Beyond the clever adaptation, this sequence is also a beautiful piece of filmmaking. One of the impressive things about it is that it makes extensive use of stunt work. While we have nothing against the then-ground-breaking CGI effects used extensively throughout the trilogy, computer-generated effects never have quite the weight of physical stunts and effects, and they tend to age badly. Yet those Ringwraiths still look incredibly menacing on their black steeds as they bear down on Arwen and Frodo.
The cinematography, editing, sound design and music in the sequence are all phenomenal. Sweeping shots from high above emphasize Arwen’s smallness in the landscape, and how badly she, Frodo, and Asfaloth are outnumbered by the nine Ringwraiths on their own horses.

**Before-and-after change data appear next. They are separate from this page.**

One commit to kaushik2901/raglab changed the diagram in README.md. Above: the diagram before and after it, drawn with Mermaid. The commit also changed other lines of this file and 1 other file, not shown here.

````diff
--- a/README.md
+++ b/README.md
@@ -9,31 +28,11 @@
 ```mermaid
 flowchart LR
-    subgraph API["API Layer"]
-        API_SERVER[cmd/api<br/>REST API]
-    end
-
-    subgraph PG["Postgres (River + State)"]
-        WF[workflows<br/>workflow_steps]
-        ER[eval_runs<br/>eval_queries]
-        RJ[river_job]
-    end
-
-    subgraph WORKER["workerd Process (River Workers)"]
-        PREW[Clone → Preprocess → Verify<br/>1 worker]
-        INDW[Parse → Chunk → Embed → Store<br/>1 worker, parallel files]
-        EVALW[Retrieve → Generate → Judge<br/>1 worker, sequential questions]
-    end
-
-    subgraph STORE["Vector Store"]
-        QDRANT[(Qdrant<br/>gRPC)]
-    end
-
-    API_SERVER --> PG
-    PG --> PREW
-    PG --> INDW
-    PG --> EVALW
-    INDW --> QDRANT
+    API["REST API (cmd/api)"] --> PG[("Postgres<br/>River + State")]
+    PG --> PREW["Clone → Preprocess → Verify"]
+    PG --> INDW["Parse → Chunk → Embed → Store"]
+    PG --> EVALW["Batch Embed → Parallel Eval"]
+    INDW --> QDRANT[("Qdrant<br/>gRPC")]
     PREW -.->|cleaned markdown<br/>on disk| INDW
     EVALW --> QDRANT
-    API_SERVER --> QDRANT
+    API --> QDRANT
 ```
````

The pounding of the horses’ feet raises the audience’s heart rate as the sequence and Howard Shore score builds and builds, and then we see Arwen dart between trees to dodge the Riders, heightening the tension even more. Finally, the beautifully rendered horse shapes in the water of the river are a stunning bit of CGI to cap off the fantastic stunt sequence.
Tyler, likewise, is rarely given a moment so strong in the rest of the trilogy as she hisses with utter conviction in an extreme close-up, “If you want him, come and claim him!” With a look of complete command in that moment of the literal elements around her, and blood red scratch from a tree branch dripping on her face, audiences are instantly compelled to root for this character—which is crucial to following her and Aragorn’s stories since she becomes so much more tertiary in the subsequent films.
Dramatically, this is a scene that just gets more and more gripping each time you watch the trilogy. The first time you see the Black Riders sniff for the hobbits or chase Arwen and Frodo on Asfaloth, they’re scary. But once you’ve seen the rest of the story, and you’ve seen Mordor, and Sauron’s huge armies, and several important characters have died (and only one of them has come back again), and you’ve seen the total collapse, in a very literal sense, of Mordor after the Ring is destroyed—then this chase in which the Riders so very nearly catch Frodo and recover the Ring becomes almost more terrifying in retrospect.
There’s a moment when one of the Riders reaches out and very nearly touches Frodo’s face—that’s how close the world came to being destroyed in this scene.
I once caught this scene playing on all the televisions for sale in Curry’s, back in 2002 when the DVDs had only just come out, and stood there and watched it, hypnotized. I completely forgot about the kettle I’d come in to buy. It grabs you and keeps you glued to the screen until Frodo collapses in Arwen’s arms, only to wake up in the misty-screened safety of Rivendell. The Return of the King may have gotten all the official plaudits, but it was The Fellowship of the Ring that introduced cinema audiences not just to Middle-earth, but to the whole idea of proper, grown-up epic fantasy not based on the legends of King Arthur or a Greek myth.
This scene is just one of the standout scenes from a great movie, but it might just be the very best one.